But hold on. Those very same steps are a case against any correspondence between "who uses" and "who pays", whether or not the payment is a tax! That's because you can always point out how "concentrating costs" leads to disproportionate inefficiencies, even and especially for textbook "private goods".

That is, you could likewise say, "if people have to -- gasp! -- pay for their own cell phones, at $300/each, then that scares away all the people who can't pay $300 (after paying labor taxes, remember!), so you can an efficiency loss there. Plus, anyone who can steal the phone has a $300 incentive too, so people invest in ways to steal them, and you have to pay for countermeasures. Those go up quickly with the price of the good.

"Therefore, the government should just tax everyone to cover the cost, and then hand out the cell phones for free."

Wait, that doesn't sound right ...


What's wrong with that argument? Well, a lot. So much that you probably already know the answer. It's for the very same reasons that many advocate user fees for any good that's excludable. Generally, whoever benefits should be the one to pay. ("Cuius lubido, eius sumptum." -- "Whose desire, his expense.")

As with those reasons in favor of user fees, you can make the exact same argument regarding the purported inefficiency of a CTS:

"Yes, you get inefficiencies every time you concentrate costs like that. And yes, they disproportionately stack with whatever taxes you already had.

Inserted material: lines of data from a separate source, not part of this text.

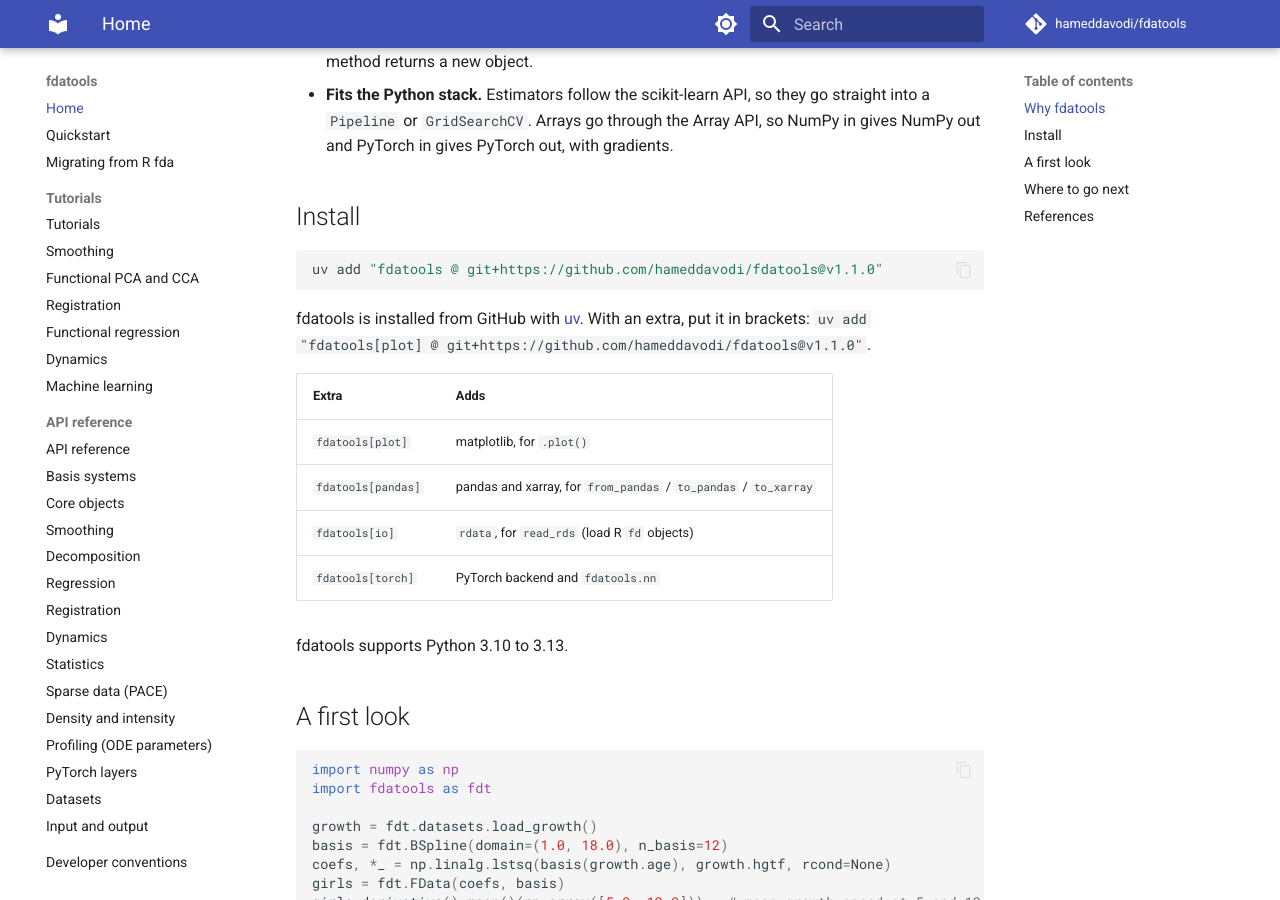
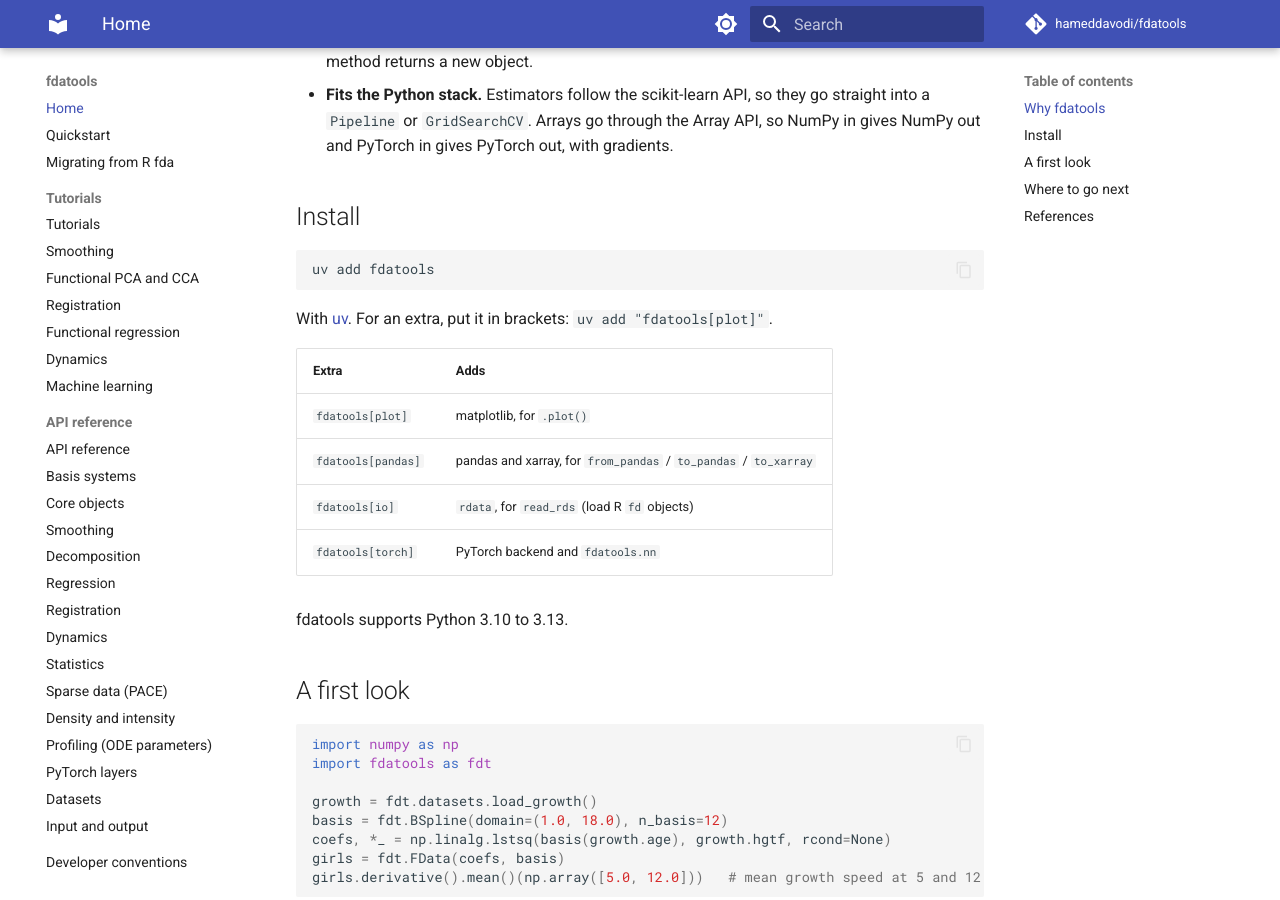
Before and after one commit to hameddavodi/fabel, an MkDocs documentation site: the page built from docs/index.md, in a window 1280 px wide and 900 px high, scrolled down 486 px. Built offline with MkDocs 1.6.1 and Material for MkDocs 9.7.7, drawn with Linux system fonts in a browser that asks for light colours; comment, search, counter and statistics services are not loaded.

Commit message:
docs: install with uv add fdatools now that it is on PyPI

````diff
--- a/docs/index.md
+++ b/docs/index.md
@@ -21,11 +21,11 @@ curve registration and principal differential analysis.
 ## Install
 
 ```bash
-uv add "fdatools @ git+https://github.com/hameddavodi/fdatools@v1.1.0"
+uv add fdatools
 ```
 
-fdatools is installed from GitHub with [uv](https://docs.astral.sh/uv/). With an
-extra, put it in brackets: `uv add "fdatools[plot] @ git+https://github.com/hameddavodi/fdatools@v1.1.0"`.
+With [uv](https://docs.astral.sh/uv/). For an extra, put it in brackets:
+`uv add "fdatools[plot]"`.
 
 | Extra | Adds |
 |---|---|
````
Also changed, not shown: CHANGELOG.md (+9 -3 lines), README.md (+5 -5 lines), docs/api/nn.md (+1 -1 lines), docs/tutorials/index.md (+1 -1 lines), docs/tutorials/machine-learning.md (+1 -1 lines), 3 other files.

But you need the fee structure to work that way in order to align incentives. The one who uses the scarce resource -- whether a cell phone, or atmospheric dumping capacity -- should be the one to pay for it, as this leads them to economize on the use of that resource, and if possible, route around it. That remains doubly so when exempting them from the expense would lead to further penalization of every other class of socially-useful activity."

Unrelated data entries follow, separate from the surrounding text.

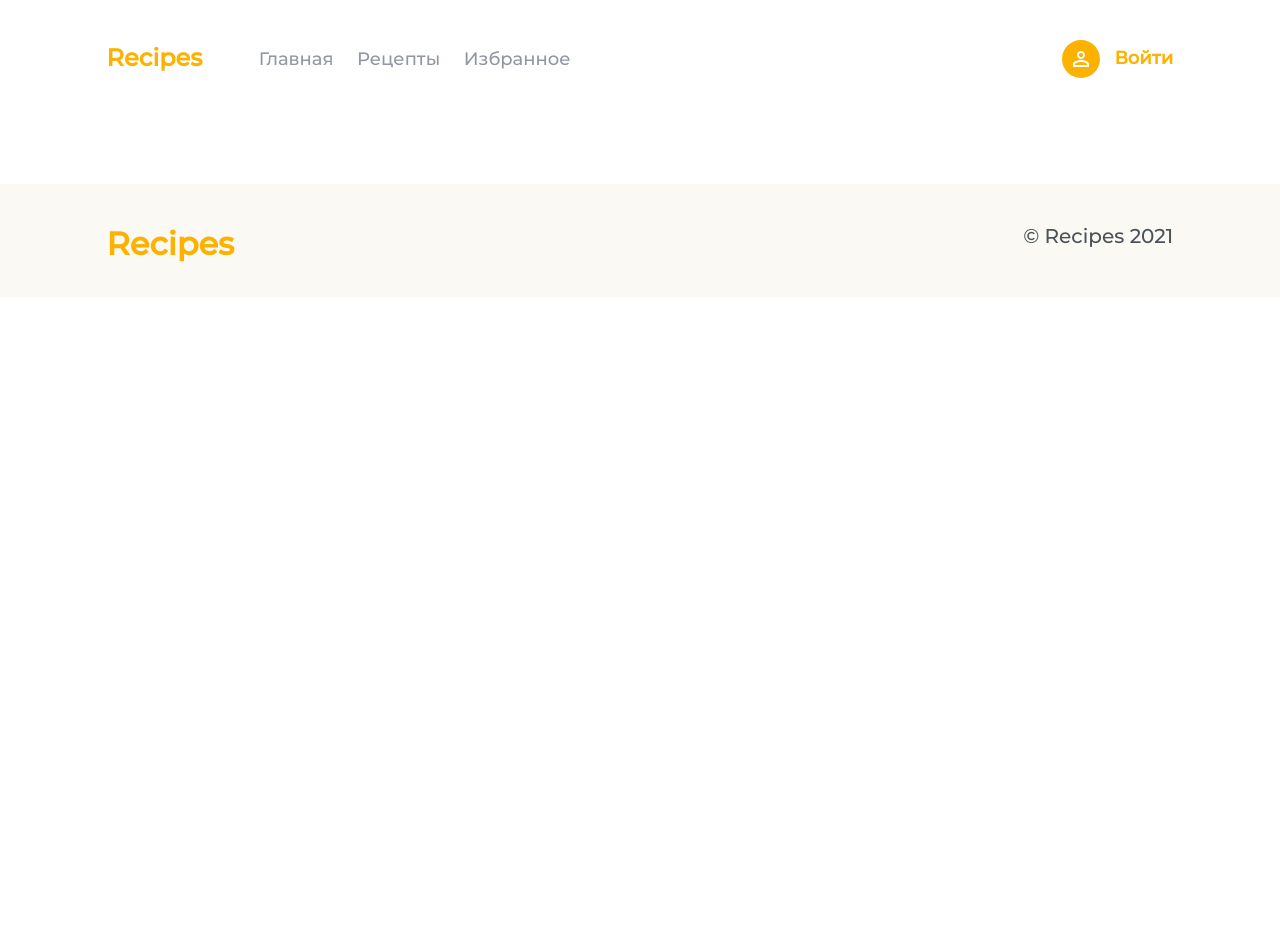
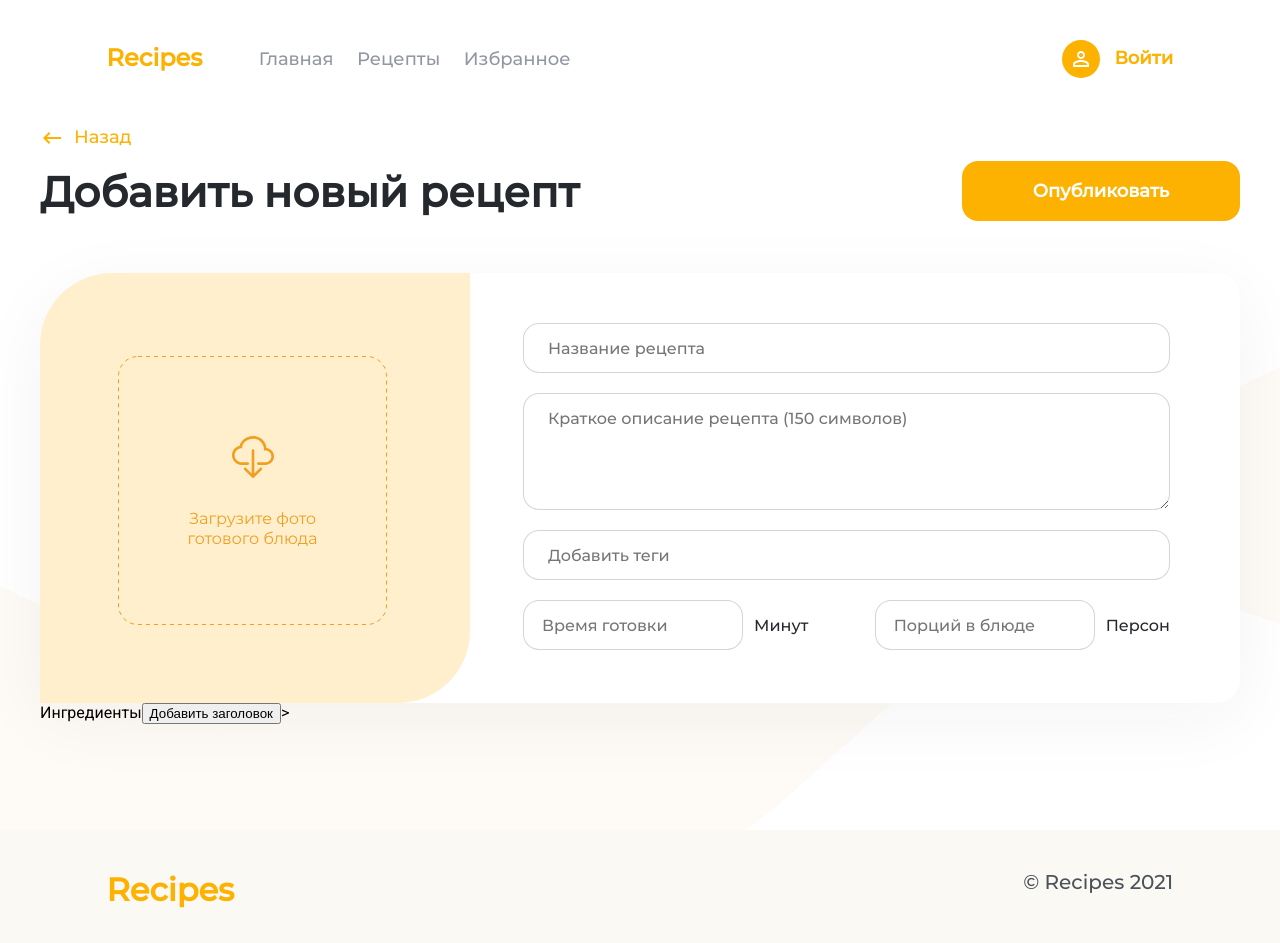
Before and after one commit to Far4ich/CullinaryBook, an Angular app in the folder CullinaryBookSite/ClientApp/: page /create-recipe in a window 1280 px wide. Before the commit this address led to /. Before the commit the page ends 800 px from the top, so only its background shows below. Built offline with nearby package versions, Linux system fonts and the light colour scheme.

Commit message:
Fix main page, add create recipe page
Create recipe page half ready

```diff
--- a/CullinaryBookSite/ClientApp/src/app/Core/app.module.ts
+++ b/CullinaryBookSite/ClientApp/src/app/Core/app.module.ts
@@ -8,6 +8,7 @@ import { HeaderComponent } from './Components/header/header.component';
 import { FooterComponent } from './Components/footer/footer.component';
 
 import { MainPageModule } from '../Modules/MainPage/main-page.module';
+import { CreateRecipePageModule } from '../Modules/CreateRecipePage/create-recipe-page.module';
 
 @NgModule({
   declarations: [
@@ -18,6 +19,7 @@ import { MainPageModule } from '../Modules/MainPage/main-page.module';
   imports: [
     BrowserModule,
     MainPageModule,
+    CreateRecipePageModule,
     AppRoutingModule
   ],
   providers: [],
--- /dev/null
+++ b/CullinaryBookSite/ClientApp/src/app/Modules/CreateRecipePage/Components/page/create-recipe-page.component.html
@@ -0,0 +1,41 @@
+<div class="body">
+    <div class="go-back">
+        <img src="../../../../../assets/images/backspace.svg">
+        <span class="go-back-text">Назад</span>
+    </div>
+
+    <div class="add-recipe">
+        <div class="add-recipe-title">
+            <span class="add-recipe-title-text">Добавить новый рецепт</span>
+            <button class="add-recipe-title-button">Опубликовать</button>
+        </div>
+        <div class="add-recipe-top">
+            <img class="add-recipe-top-img" src="{{inputImgPath}}">
+            <div class="add-recipe-top-inputs">
+                <input class="add-recipe-top-inputs-title-field" placeholder="Название рецепта">
+                <textarea class="add-recipe-top-inputs-description-field" maxlength="150" placeholder="Краткое описание рецепта (150 символов)"></textarea>
+                <input class="add-recipe-top-inputs-tags-field" placeholder="Добавить теги">
+                <div class="add-recipe-top-inputs-minutes-persons">
+                    <div>
+                        <input class="add-recipe-top-inputs-minutes-persons-field" placeholder="Время готовки">
+                        <span class="add-recipe-top-inputs-minutes-persons-text">Минут</span>
+                    </div>
+                    <div>
+                        <input class="add-recipe-top-inputs-minutes-persons-field" placeholder="Порций в блюде">
+                        <span class="add-recipe-top-inputs-minutes-persons-text">Персон</span>
+                    </div>
+                </div>
+            </div>
+        </div>
+        <div class="add-recipe-bottom">
+            <div class="add-recipe-bottom-igredients">
+                <span class="add-recipe-bottom-igredients-title">Ингредиенты</span>
+
+                <button class="add-recipe-bottom-igredients-add">Добавить заголовок</button>>
+            </div>
+            <div class="add-recipe-bottom-steps">
+
+            </div>
+        </div>
+    </div>
+</div>
--- /dev/null
+++ b/CullinaryBookSite/ClientApp/src/app/Modules/CreateRecipePage/Components/page/create-recipe-page.component.ts
@@ -0,0 +1,10 @@
+import { Component } from "@angular/core";
+
+@Component({
+    templateUrl:'./create-recipe-page.component.html',
+    styleUrls: ['../../../../../assets/styles/create-recipe-page.css']
+})
+
+export class CreateRecipePageComponent{
+    public inputImgPath = "../../../../../assets/images/img-input.svg"
+}
--- a/CullinaryBookSite/ClientApp/src/app/Modules/MainPage/Components/page/main-page.component.html
+++ b/CullinaryBookSite/ClientApp/src/app/Modules/MainPage/Components/page/main-page.component.html
@@ -8,9 +8,11 @@
             Никаких кулинарных книг и блокнотов! Храни все любимые рецепты в одном месте.
         </span>
         <div class="slogan-buttons">
-            <button class="slogan-buttons-add-recipe">
+            <a routerLink="/create-recipe">
+                <button class="slogan-buttons-add-recipe">
                 + Добавить рецепт
-            </button>
+                </button>
+            </a>
             <button class="slogan-buttons-login">
                 Войти
             </button>
@@ -43,12 +45,5 @@
         </span>
 
         <app-recipe-search></app-recipe-search>
-
-        <div class="recipe-search-form-tags">
-            <span class="recipe-search-form-tags-item">Мясо</span>
-            <span class="recipe-search-form-tags-item">Деликатесы</span>
-            <span class="recipe-search-form-tags-item">Пироги</span>
-            <span class="recipe-search-form-tags-item">Рыба</span>
-        </div>
     </div>
 </div>
--- a/CullinaryBookSite/ClientApp/src/app/Modules/MainPage/Components/recipe-search/recipe-search.component.html
+++ b/CullinaryBookSite/ClientApp/src/app/Modules/MainPage/Components/recipe-search/recipe-search.component.html
@@ -1,6 +1,12 @@
 <div class="recipe-search-form">
     <div>
         <input class="recipe-search-form-input" placeholder="Название блюда...">
+        <div class="recipe-search-form-tags">
+            <span class="recipe-search-form-tags-item">Мясо</span>
+            <span class="recipe-search-form-tags-item">Деликатесы</span>
+            <span class="recipe-search-form-tags-item">Пироги</span>
+            <span class="recipe-search-form-tags-item">Рыба</span>
+        </div>
     </div>
     <button class="recipe-search-form-button">Поиск</button>
 </div>
--- a/CullinaryBookSite/ClientApp/src/app/Modules/MainPage/Components/recipe-search/recipe-search.component.ts
+++ b/CullinaryBookSite/ClientApp/src/app/Modules/MainPage/Components/recipe-search/recipe-search.component.ts
@@ -7,5 +7,4 @@ import { Component } from "@angular/core";
 })
 
 export class RecipeSearchComponent{
-
 }
--- a/CullinaryBookSite/ClientApp/src/assets/styles/app.css
+++ b/CullinaryBookSite/ClientApp/src/assets/styles/app.css
@@ -10,6 +10,8 @@
 
 .body
 {
+    max-width: 1440px;
+    margin: 0px auto;
     background: url(../images/background-wave.svg);
     background-size: cover;
 }
--- /dev/null
+++ b/CullinaryBookSite/ClientApp/src/assets/styles/create-recipe-page.css
@@ -0,0 +1,149 @@
+.body{
+    max-width: 1200px;
+    margin: 0px auto;
+}
+
+.go-back{
+    margin-top: 48px;
+    display: flex;
+}
+
+.go-back-text{
+    margin-left: 10px;
+    width: 58px;
+    height: 22px;
+    font-family: 'Montserrat';
+    font-style: normal;
+    font-weight: 500;
+    font-size: 18px;
+    line-height: 22px;
+    color: #FDB100;
+}
+
+.add-recipe-title{
+    margin-top: 11px;
+    display: flex;
+    justify-content: space-between;
+}
+
+.add-recipe-title-text{
+    width: 811px;
+    height: 62px;
+    font-family: 'Montserrat';
+    font-style: normal;
+    font-weight: 700;
+    font-size: 42px;
+    line-height: 62px;
+    color: #25292D;
+}
+
+.add-recipe-title-button{
+    width: 278px;
+    height: 60px;
+    font-family: 'Montserrat';
+    font-style: normal;
+    font-weight: 600;
+    font-size: 18px;
+    line-height: 28px;
+    color: #FFFFFF;
+    background: #FDB100;
+    border-radius: 16px;
+    border: none;
+}
+
+.add-recipe-top{
+    display: flex;
+    margin-top: 50px;
+    background: #FFFFFF;
+    box-shadow: 0px 16px 72px rgba(34, 39, 47, 0.05);
+    border-radius: 72px 24px 24px 0px;
+}
+
+.add-recipe-top-img{
+    border-radius: 72px 0px;
+}
+
+.add-recipe-top-inputs{
+    margin-top: 50px;
+    margin-left: 53px;
+    display: flex;
+    flex-direction: column;
+}
+
+.add-recipe-top-inputs-title-field{
+    box-sizing: border-box;
+    width: 647px;
+    height: 50px;
+    padding: 11px 24px;
+    border: 1px solid rgba(145, 150, 161, 0.4);
+    border-radius: 16px;
+    font-family: 'Montserrat';
+    font-style: normal;
+    font-weight: 400;
+    font-size: 16px;
+    line-height: 28px;
+    color: rgba(37, 41, 45, 0.5);
+}
+
+.add-recipe-top-inputs-description-field{
+    box-sizing: border-box;
+    width: 647px;
+    height: 117px;
+    margin-top: 20px;
+    padding: 11px 24px;
+    border: 1px solid rgba(145, 150, 161, 0.4);
+    border-radius: 16px;
+    font-family: 'Montserrat';
+    font-style: normal;
+    font-weight: 400;
+    font-size: 16px;
+    line-height: 28px;
+    color: rgba(37, 41, 45, 0.5);
+}
+
+.add-recipe-top-inputs-tags-field{
+    box-sizing: border-box;
+    width: 647px;
+    height: 50px;
+    margin-top: 20px;
+    padding: 11px 24px;
+    border: 1px solid rgba(145, 150, 161, 0.4);
+    border-radius: 16px;
+    font-family: 'Montserrat';
+    font-style: normal;
+    font-weight: 400;
+    font-size: 16px;
+    line-height: 28px;
+    color: rgba(37, 41, 45, 0.5);
+}
+
+.add-recipe-top-inputs-minutes-persons{
+    margin-top: 20px;
+    display: flex;
+    justify-content: space-between;
+}
+
+.add-recipe-top-inputs-minutes-persons-field{
+    box-sizing: border-box;
+    width: 220px;
+    height: 50px;
+    padding: 11px 18px;
+    border: 1px solid rgba(145, 150, 161, 0.4);
+    border-radius: 16px;
+    font-family: 'Montserrat';
+    font-style: normal;
+    font-weight: 400;
+    font-size: 16px;
+    line-height: 28px;
+    color: rgba(37, 41, 45, 0.5);
+}
+
+.add-recipe-top-inputs-minutes-persons-text{
+    margin-left: 11px;
+    font-family: 'Montserrat';
+    font-style: normal;
+    font-weight: 400;
+    font-size: 16px;
+    line-height: 28px;
+    color: #25292D;
+}
--- a/CullinaryBookSite/ClientApp/src/assets/styles/main-page.css
+++ b/CullinaryBookSite/ClientApp/src/assets/styles/main-page.css
@@ -1,6 +1,6 @@
 .body{
-    width: 83.33%;
-    padding: 0 8.33%;
+    max-width: 1200px;
+    margin: 0px auto;
 }
 
 .body-background-img{
@@ -82,6 +82,7 @@
 }
 
 .tags-preview{
+    max-width: 1200px;
     height: 459px;
     margin-top: 352px;
     display: flex;
@@ -143,7 +144,7 @@
 .recipe-search-description{
     height: 32px;
     margin-top: 16px;
-    font-family: 'Mulish';
+    font-family: 'Montserrat';
     font-style: normal;
     font-weight: 400;
     font-size: 18px;
@@ -152,18 +153,3 @@
     font-feature-settings: 'case' on;
     color: #4A525A;
 }
-
-.recipe-search-form-tags{
-    margin-top: 22px;
-    margin-left: 160px;
-}
-
-.recipe-search-form-tags-item{
-    margin-right: 12px;
-    font-family: 'Montserrat';
-    font-style: normal;
-    font-weight: 400;
-    font-size: 16px;
-    line-height: 18px;
-    color: #808080;
-}
--- a/CullinaryBookSite/ClientApp/src/assets/styles/recipe-search.css
+++ b/CullinaryBookSite/ClientApp/src/assets/styles/recipe-search.css
@@ -7,6 +7,7 @@
 .recipe-search-form-input{
     width: 652px;
     height: 17px;
+    padding: 11px 24px;
     background: #FFFFFF;
     box-shadow: 0px 8px 42px rgba(34, 39, 47, 0.04);
     border-radius: 16px;
@@ -38,3 +39,17 @@
     text-transform: capitalize;
     color: #FFFFFF;
 }
+
+.recipe-search-form-tags{
+    margin-top: 22px;
+}
+
+.recipe-search-form-tags-item{
+    margin-right: 12px;
+    font-family: 'Montserrat';
+    font-style: normal;
+    font-weight: 400;
+    font-size: 16px;
+    line-height: 18px;
+    color: #808080;
+}
```
Also changed, not shown: CullinaryBookSite/ClientApp/src/app/Modules/CreateRecipePage/create-recipe-page-routing.module.ts (added, +16 -0 lines), CullinaryBookSite/ClientApp/src/app/Modules/CreateRecipePage/create-recipe-page.module.ts (added, +29 -0 lines), CullinaryBookSite/ClientApp/src/assets/images/backspace.svg (added), CullinaryBookSite/ClientApp/src/assets/images/img-input.svg (added).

And that, I think, goes to the core of my original balking at the CTS/TIE argument.

Saturday, November 23, 2013

Liberty vs efficiency: The real conflict

Liberty: Being free of constraints

Efficiency: Raising the state of the world as high as possible on everyone's preference ranking (or some aggregate measure thereof)

You might have heard of Amartya Sen's Liberal paradox, which purports to show that the two necessarily conflict. Of course, as I said a while back, it does no such thing; it only shows a problem with preventing people from waiving their liberties when they find it preferable to do so.

However, there is a real sense in which those two conflict, and it becomes most apparent in discussions of taxation, and how to make it better.

The conventional economist's view is that "The ideal tax system is the one that hurts efficiency the least."

But there's another view, exemplified by the Murphy article that I linked in my last post: "The ideal tax system is the one that's easiest to opt out of."

Naturally, these really do conflict. Why? Because generally speaking, if you want to levy a tax that merely transfers purchasing power to the government without also forcing people to bear other hardships, you have to do it by taxing goods with inelastic demand, like energy, as people will not respond to the tax by buying less of the good, which would indicate a reduction in efficiency.

But the harder a tax is to avoid, the harder it is to "opt-out" of!

So if you think it's good for people to be able to legally reduce government revenues by abstaining from a product at relatively little cost to themselves, then "economically efficient taxes" are no longer an unvarnished good, as they come at the direct expense of the goal of making it easier for people to change their behavior in a way that routes around taxation.

This, I think, is the true conflict between efficiency and liberty, as it doesn't hinge on confusing rights and obligations.